When US President Donald Trump met North Korea’s leader Kim Jong-un in Singapore on 12 June, there was great speculation that this historic summit could result in an official end to the Korean War of 1950-53. Sixty-five years after the armistice which ended that conflict, the formal details of a peace treaty still remain elusive, hence the rise in hopes that this step could finally be within grasp and a semblance of peace and stability restored to the troubled peninsula.

Australia would have particular reason to welcome such an outcome, since it was among the 17 members of the United Nations Organisation which contributed combat forces to the conflict. As with the other combatants, Australia suffered a large number of casualties, including 340 dead. Among these were 43 personnel who—to this day—are recorded as missing in action, because their remains were never recovered.

Following the later Vietnam conflict (1964-1973), Australia was in a not dissimiliar position. After the withdrawal of combat forces in 1971-72, the Defence Department was unable to account for six personnel (four Army, two Air Force) who were almost certainly killed while on service, but who could not be accorded a proper burial. Incredibly, however, in 2007-2009 the remains of all six were finally located and repatriated, bringing to an end this sad legacy of conflict.

Given the separation of time since the end of the Korean War, the hopes of achieving a similar outcome may seem more remote. At the armistice Australia remained unable to account for 23 Army personnel, plus 18 from the Royal Australian Air Force and two from the Royal Australian Navy. Particularly perplexing were the men of the RAAF and RAN—all of them aviators who had been shot down or crashed in North Korea, or simply failed to return from sorties over enemy territory, never to be heard of again.

  

Missing in action (left to right): Pilot Officer Don Ellis, first RAAF pilot reported missing, Dec. 1950; Sub-Lieut. Ron Coleman, lost on a RAN combat air patrol over the Yellow Sea, Jan. 1952; Squadron Leader Don Hillier, most senior RAAF MIA, lost near Hanoori, North Korea, Mar. 1953.

Not just Australia but Britain has an equal interest in seeking a resolution of the missing-in-action issue. While Britain provided ground combat forces to the UN Command in Korea, it separately sent a number of pilots to join the sole Australian air combat unit engaged in the conflict. This was No 77 Squadron of the RAAF, which entered the war flying American propellor-driven P-51 Mustang fighters but after the first year of fighting re-equipped with British Meteor jets.

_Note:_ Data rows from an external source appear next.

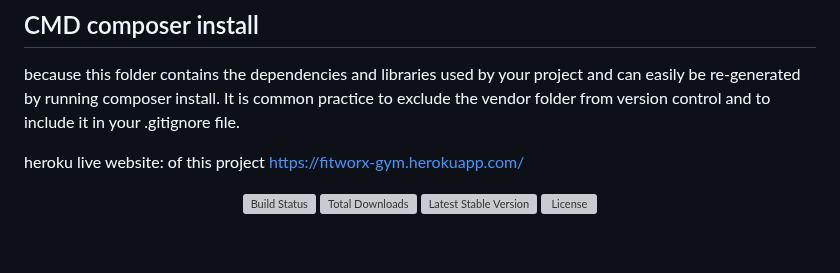
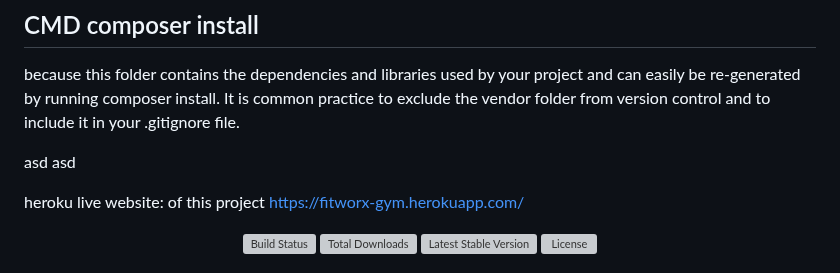
Before and after one commit to AdrianVyne/FitworkxGym, a Markdown page: README.md, the part around the change. Rendered like a GitHub page; blank space fills up the shorter version; grey boxes are pictures that could not be loaded.

```diff
--- a/README.md
+++ b/README.md
@@ -5,6 +5,9 @@
 ## CMD composer install
 
 because this folder contains the dependencies and libraries used by your project and can easily be re-generated by running composer install. It is common practice to exclude the vendor folder from version control and to include it in your .gitignore file.
+
+asd
+asd
 
 heroku live website: of this project https://fitworx-gym.herokuapp.com/
 <p align="center">
```
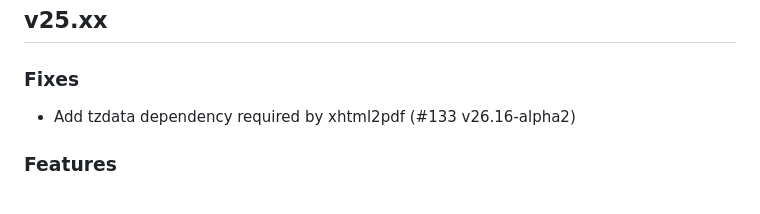
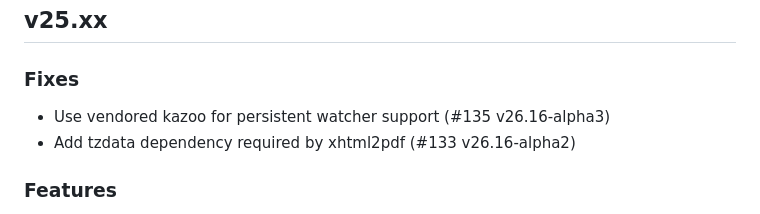
Before and after one commit to TeskaLabs/asab-iris, a Markdown page: CHANGELOG.md, the part around the change. Drawn GitHub-style.

```diff
--- a/CHANGELOG.md
+++ b/CHANGELOG.md
@@ -5,6 +5,7 @@
 ## v25.xx
 
 ### Fixes
+- Use vendored kazoo for persistent watcher support (#135 v26.16-alpha3)
 - Add tzdata dependency required by xhtml2pdf (#133 v26.16-alpha2)
 
 ### Features
```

As a result of this arrangement, the Royal Air Force has four pilots also listed as missing in action while serving with 77 Squadron, RAAF, who all disappeared during the first half of 1953. Presumably the British government would be equally interested in obtaining a final reckoning of its combat losses from the Korean conflict. Also the Australian Navy, which lost two pilots of No. 805 Squadron operating from the RAN carrier Sydney in late 1951 and early 1952; one of whom was definitely known to have been shot down over North Korea.

Although descendants alive today to mourn United Nations Command losses are more likely to be children and grand-children of serving members, rather than parents and siblings, Australia still has an obligation to repatriate the remains of its personnel recorded as ‘missing in action’. This means it continues to have a keen interest in the outcome of negotiations to settle outstanding issues from the Korean conflict.

Whether Australia can enter into discussions with North Korea seeking return of its war dead will largely depend on progress that the U.S. is able to make to repatriate remains of the 5,300 of its soldiers still missing after the Korea conflict. Latest news from mid-July reports ‘productive’ discussions at working level meetings, with talk of remains already collected being transferred shortly, and for searches for further remains to be resumed in the near future.